    April 27, 2017 by

     

    Almost every job interview boils down to three key questions in the mind of the interviewer, says Steve Koppi, Executive Director of the Worcester Polytechnic Institute (Worcester, Mass) Career Development Center.

    1. Can this candidate do the job
    2. Will this candidate do the job, and
    3. How will this candidate fit in or get along with others?

    “These same principles apply to second round interviews,” says Koppi. “The good news is that you have cleared at least that first hurdle. The employer believes you, the candidate, can do the job, and you have the skills and knowledge they are seeking in a new hire.”

    Thao Nelson, Senior Associate Director of Undergraduate Career Services at the Indiana University Kelly School of Business, is also a former recruiter. She invited recent college grads to a second job interview when they convinced Nelson of these three things in the first interview:

    1. That they can do the job and provided strong, impactful, and relevant examples
    2. They really wanted to work for her company.
    3. That they were likable, and she or others on the team would enjoy working with them.

    A job seeker who makes it to a second job interview has demonstrated they have the background, core aptitudes, and transferable skills to do the job, says Cheryl Goodman, Talent Development Manager with Alexander Mann Solution’s, a talent acquisition and management firm with clients in 80 countries.
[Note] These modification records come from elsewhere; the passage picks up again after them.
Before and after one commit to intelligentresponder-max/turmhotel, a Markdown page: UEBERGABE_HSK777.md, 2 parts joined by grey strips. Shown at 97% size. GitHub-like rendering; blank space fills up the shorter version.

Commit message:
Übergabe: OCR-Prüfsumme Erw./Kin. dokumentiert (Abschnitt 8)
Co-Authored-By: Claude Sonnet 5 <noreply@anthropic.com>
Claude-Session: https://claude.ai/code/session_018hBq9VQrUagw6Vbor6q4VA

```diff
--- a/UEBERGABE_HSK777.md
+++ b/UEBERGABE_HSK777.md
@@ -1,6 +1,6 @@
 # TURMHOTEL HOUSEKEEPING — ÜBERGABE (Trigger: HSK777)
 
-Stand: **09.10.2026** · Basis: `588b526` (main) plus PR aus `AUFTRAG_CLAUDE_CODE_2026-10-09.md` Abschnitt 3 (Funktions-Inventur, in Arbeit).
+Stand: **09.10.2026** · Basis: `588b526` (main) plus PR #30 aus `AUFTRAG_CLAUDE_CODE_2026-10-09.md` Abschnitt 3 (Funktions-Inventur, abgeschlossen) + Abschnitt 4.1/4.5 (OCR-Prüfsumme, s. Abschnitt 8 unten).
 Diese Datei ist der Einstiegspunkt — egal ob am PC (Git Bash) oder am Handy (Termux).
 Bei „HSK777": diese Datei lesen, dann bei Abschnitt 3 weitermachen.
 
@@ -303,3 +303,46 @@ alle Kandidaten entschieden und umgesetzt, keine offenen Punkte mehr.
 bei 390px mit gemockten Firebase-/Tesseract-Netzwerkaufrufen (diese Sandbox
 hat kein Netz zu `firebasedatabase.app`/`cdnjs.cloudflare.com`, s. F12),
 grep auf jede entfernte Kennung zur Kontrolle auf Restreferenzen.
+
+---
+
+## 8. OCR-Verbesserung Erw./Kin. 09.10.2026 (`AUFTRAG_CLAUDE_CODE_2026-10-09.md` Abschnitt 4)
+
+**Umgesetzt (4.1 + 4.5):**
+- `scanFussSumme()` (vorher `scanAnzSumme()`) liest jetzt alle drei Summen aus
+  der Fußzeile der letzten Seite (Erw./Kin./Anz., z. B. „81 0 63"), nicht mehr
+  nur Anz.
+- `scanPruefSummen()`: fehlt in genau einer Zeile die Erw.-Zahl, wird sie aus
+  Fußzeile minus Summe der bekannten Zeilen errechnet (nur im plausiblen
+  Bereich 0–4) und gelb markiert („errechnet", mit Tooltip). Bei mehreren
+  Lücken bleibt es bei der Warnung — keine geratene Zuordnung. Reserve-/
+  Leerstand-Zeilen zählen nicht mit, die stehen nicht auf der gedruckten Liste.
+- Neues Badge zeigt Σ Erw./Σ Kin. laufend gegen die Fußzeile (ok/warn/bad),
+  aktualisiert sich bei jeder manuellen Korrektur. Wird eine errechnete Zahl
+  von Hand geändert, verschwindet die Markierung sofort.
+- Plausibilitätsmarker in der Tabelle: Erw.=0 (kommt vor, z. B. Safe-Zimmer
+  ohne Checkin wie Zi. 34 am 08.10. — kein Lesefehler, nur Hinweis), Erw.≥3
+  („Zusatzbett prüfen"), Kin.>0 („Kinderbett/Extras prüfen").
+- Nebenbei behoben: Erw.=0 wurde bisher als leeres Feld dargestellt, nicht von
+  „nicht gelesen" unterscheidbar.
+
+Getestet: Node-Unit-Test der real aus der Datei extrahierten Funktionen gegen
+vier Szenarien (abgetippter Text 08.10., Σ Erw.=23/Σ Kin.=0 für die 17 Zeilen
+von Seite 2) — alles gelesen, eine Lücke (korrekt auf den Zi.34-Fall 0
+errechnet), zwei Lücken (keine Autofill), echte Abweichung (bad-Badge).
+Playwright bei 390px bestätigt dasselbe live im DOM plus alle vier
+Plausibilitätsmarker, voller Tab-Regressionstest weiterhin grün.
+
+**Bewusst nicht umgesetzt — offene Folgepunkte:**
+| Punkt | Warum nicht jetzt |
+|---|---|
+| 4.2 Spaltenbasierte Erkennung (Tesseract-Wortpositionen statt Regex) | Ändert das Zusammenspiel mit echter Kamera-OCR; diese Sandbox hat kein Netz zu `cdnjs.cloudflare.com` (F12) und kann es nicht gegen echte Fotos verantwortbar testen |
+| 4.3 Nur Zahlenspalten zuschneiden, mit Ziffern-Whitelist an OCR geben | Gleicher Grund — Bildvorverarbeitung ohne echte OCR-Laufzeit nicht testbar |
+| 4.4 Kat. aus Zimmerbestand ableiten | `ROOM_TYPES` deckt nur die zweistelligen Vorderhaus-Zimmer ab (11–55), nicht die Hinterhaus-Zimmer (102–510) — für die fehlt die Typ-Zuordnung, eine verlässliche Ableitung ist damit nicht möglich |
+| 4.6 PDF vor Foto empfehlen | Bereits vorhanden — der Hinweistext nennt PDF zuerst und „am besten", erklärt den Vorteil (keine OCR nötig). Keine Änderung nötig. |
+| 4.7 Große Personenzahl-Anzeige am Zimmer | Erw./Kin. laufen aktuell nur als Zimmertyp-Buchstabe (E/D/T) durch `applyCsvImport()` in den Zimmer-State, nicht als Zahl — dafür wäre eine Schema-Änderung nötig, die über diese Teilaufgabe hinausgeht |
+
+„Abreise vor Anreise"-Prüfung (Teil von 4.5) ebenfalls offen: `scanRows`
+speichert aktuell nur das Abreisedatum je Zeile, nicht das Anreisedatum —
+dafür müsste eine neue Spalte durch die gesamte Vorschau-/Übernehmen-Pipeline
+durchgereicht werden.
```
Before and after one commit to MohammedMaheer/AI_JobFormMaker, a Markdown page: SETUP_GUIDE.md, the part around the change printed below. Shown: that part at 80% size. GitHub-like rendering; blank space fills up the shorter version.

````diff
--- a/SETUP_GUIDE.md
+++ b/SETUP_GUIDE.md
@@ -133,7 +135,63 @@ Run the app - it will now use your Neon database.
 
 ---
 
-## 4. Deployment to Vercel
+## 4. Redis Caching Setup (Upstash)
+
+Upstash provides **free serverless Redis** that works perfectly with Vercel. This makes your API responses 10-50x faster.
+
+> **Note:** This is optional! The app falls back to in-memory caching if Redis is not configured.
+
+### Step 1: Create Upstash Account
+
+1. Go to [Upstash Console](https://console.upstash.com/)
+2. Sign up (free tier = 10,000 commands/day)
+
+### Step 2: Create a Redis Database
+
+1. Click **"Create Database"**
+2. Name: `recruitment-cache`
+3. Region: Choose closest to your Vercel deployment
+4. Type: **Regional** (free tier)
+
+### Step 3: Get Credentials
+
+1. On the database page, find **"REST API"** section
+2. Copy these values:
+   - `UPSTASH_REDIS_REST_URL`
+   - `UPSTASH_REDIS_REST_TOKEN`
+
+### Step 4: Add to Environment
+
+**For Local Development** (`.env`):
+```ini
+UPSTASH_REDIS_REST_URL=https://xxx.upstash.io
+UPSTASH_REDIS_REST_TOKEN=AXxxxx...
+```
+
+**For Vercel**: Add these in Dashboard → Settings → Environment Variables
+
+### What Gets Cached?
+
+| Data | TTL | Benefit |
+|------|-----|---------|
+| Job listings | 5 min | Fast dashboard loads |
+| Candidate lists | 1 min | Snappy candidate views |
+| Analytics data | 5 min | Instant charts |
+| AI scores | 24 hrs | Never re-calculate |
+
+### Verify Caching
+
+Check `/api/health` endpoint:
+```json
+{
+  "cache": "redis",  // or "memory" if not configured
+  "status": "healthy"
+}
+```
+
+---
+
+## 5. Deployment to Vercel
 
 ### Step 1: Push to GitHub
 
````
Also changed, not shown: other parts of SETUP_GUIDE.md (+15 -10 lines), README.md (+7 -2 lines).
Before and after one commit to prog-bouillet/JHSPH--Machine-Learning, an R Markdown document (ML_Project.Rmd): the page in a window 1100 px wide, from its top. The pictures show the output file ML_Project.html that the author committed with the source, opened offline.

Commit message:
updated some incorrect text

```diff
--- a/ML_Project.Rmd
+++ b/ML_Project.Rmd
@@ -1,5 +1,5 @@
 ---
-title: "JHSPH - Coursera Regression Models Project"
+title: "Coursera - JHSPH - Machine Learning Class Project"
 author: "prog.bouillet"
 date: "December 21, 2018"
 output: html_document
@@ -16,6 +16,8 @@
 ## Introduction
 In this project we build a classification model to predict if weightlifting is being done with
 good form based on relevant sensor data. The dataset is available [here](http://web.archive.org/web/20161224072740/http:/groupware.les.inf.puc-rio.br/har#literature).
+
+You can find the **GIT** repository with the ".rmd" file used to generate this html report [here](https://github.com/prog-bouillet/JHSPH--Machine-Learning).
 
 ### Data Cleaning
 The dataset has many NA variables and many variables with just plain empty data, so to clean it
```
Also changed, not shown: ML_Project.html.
Goodman is based in Cleveland, Ohio and heads up Alexander Mann Solution’s new graduate recruitment program.

    In the second interview recent college grads are “being assessed for long-term potential to thrive within the culture and contribute to the company,” says Goodman. “It’s about ROI, too, because the company will be investing in your career launch and professional development, so they are looking to be sure that’s a wise investment.”

    What to expect in a second interview

    A candidate who makes it to a second interview can expect to be presented with scenario-based questions, such as how they would respond to certain situations and why, says Goodman.

    Continue Reading

  • 6 tips for writing a great sales job description [Examples of good and bad]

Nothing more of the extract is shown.